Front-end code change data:
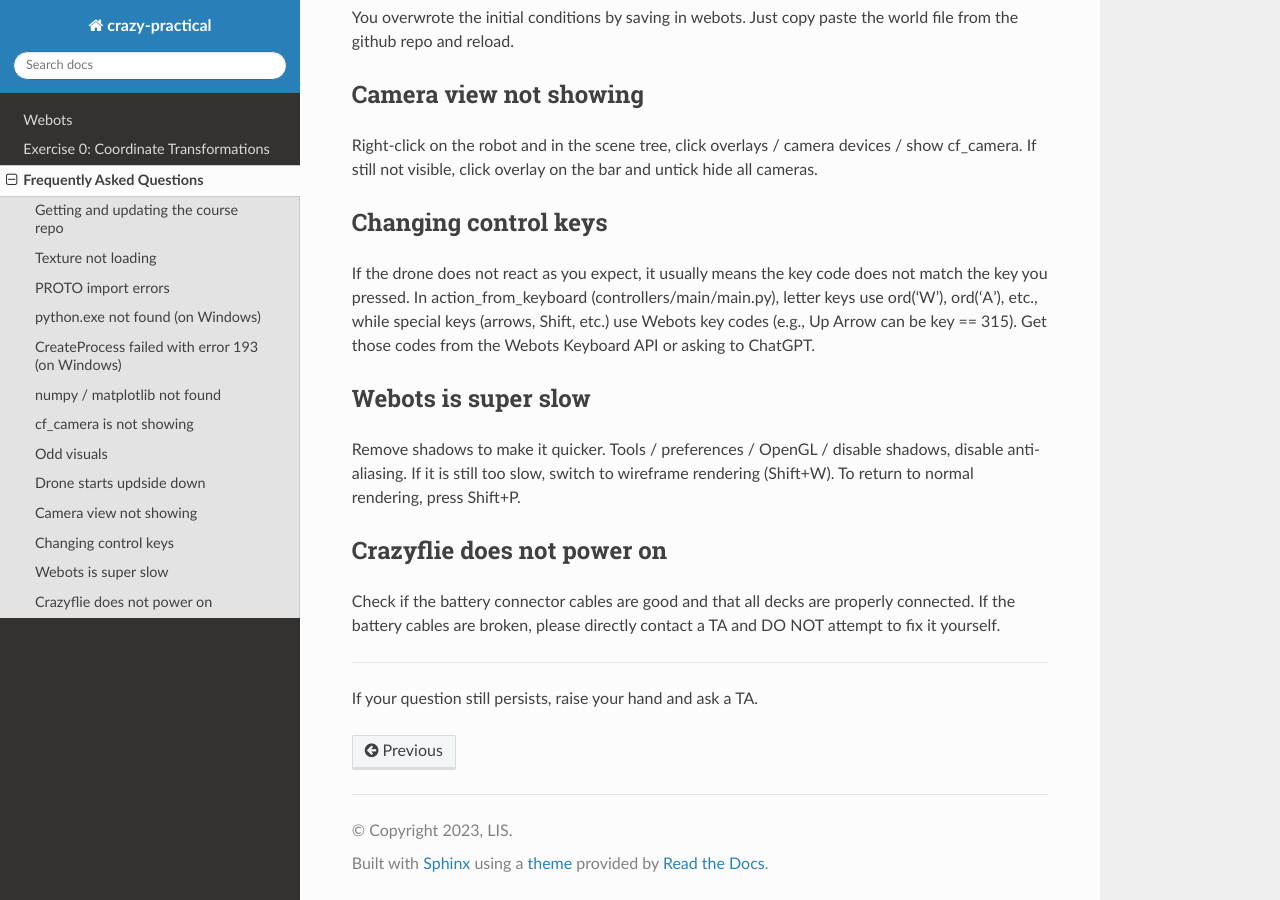
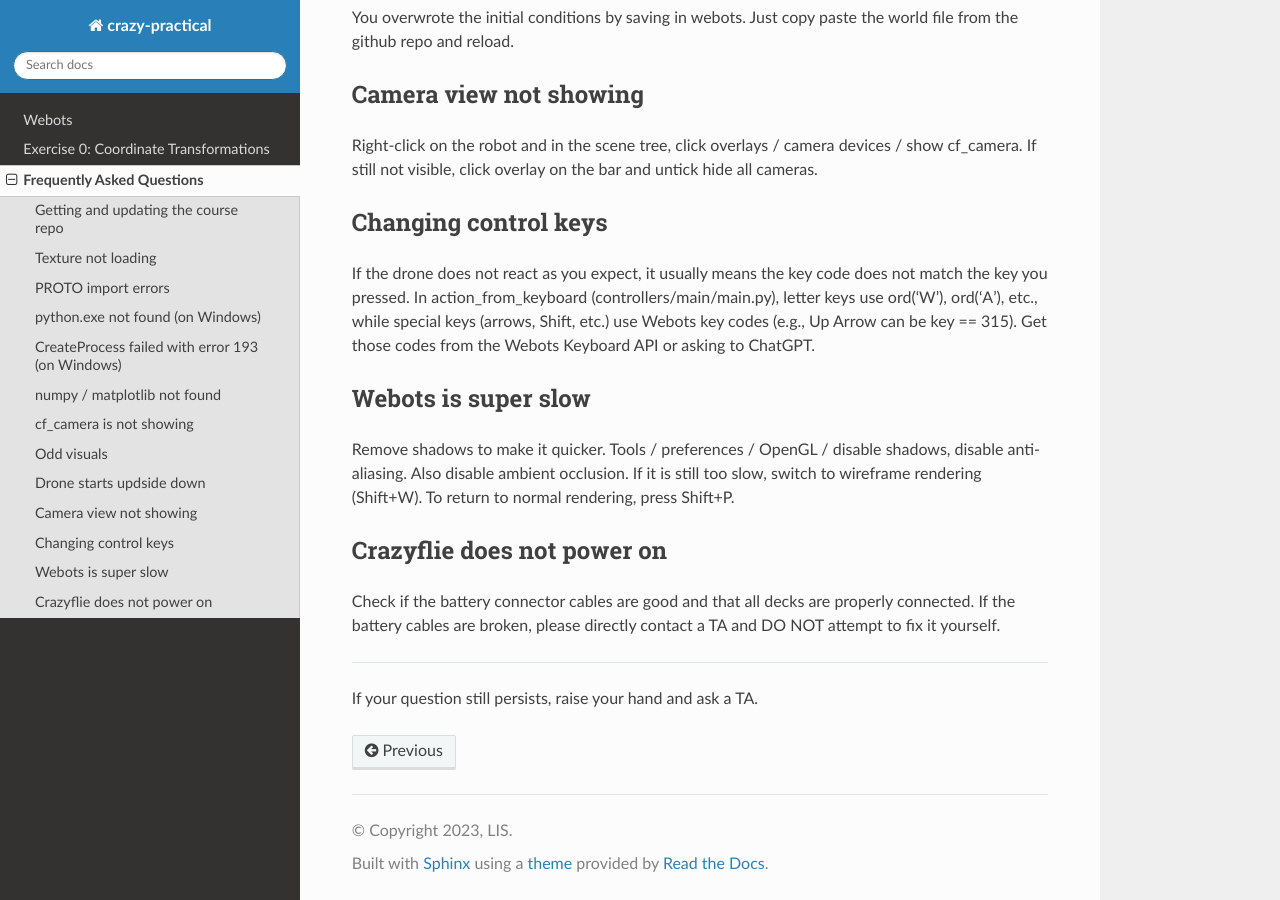
Before and after one commit to lis-epfl/micro-502, a Sphinx documentation site: the page built from docs/faq/faq.rst, in a window 1280 px wide and 900 px high, scrolled down 1793 px. Built offline with Sphinx 7.4.7 and the Read the Docs theme 3.1.0, drawn with Linux system fonts in a browser that asks for light colours.

Commit message:
update faq

```diff
--- a/docs/faq/faq.rst
+++ b/docs/faq/faq.rst
@@ -63,8 +63,7 @@ If the drone does not react as you expect, it usually means the key code does no
 
 Webots is super slow
 -------------
-Remove shadows to make it quicker. Tools / preferences / OpenGL / disable shadows, disable anti-aliasing.
-If it is still too slow, switch to wireframe rendering (Shift+W). To return to normal rendering, press Shift+P.
+Remove shadows to make it quicker. Tools / preferences / OpenGL / disable shadows, disable anti-aliasing. Also disable ambient occlusion. If it is still too slow, switch to wireframe rendering (Shift+W). To return to normal rendering, press Shift+P.
 
 Crazyflie does not power on
 ----------------------------
```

• [Work instruction] Go through the records and repeat each one exactly, skipping anything that is a picture.

• [Task answer]
Before and after one commit to lis-epfl/micro-502, a Sphinx documentation site: the page built from docs/faq/faq.rst, in a window 1280 px wide and 900 px high, scrolled down 1793 px. Built offline with Sphinx 7.4.7 and the Read the Docs theme 3.1.0, drawn with Linux system fonts in a browser that asks for light colours.

Commit message:
update faq

```diff
--- a/docs/faq/faq.rst
+++ b/docs/faq/faq.rst
@@ -63,8 +63,7 @@ If the drone does not react as you expect, it usually means the key code does no
 
 Webots is super slow
 -------------
-Remove shadows to make it quicker. Tools / preferences / OpenGL / disable shadows, disable anti-aliasing.
-If it is still too slow, switch to wireframe rendering (Shift+W). To return to normal rendering, press Shift+P.
+Remove shadows to make it quicker. Tools / preferences / OpenGL / disable shadows, disable anti-aliasing. Also disable ambient occlusion. If it is still too slow, switch to wireframe rendering (Shift+W). To return to normal rendering, press Shift+P.
 
 Crazyflie does not power on
 ----------------------------
```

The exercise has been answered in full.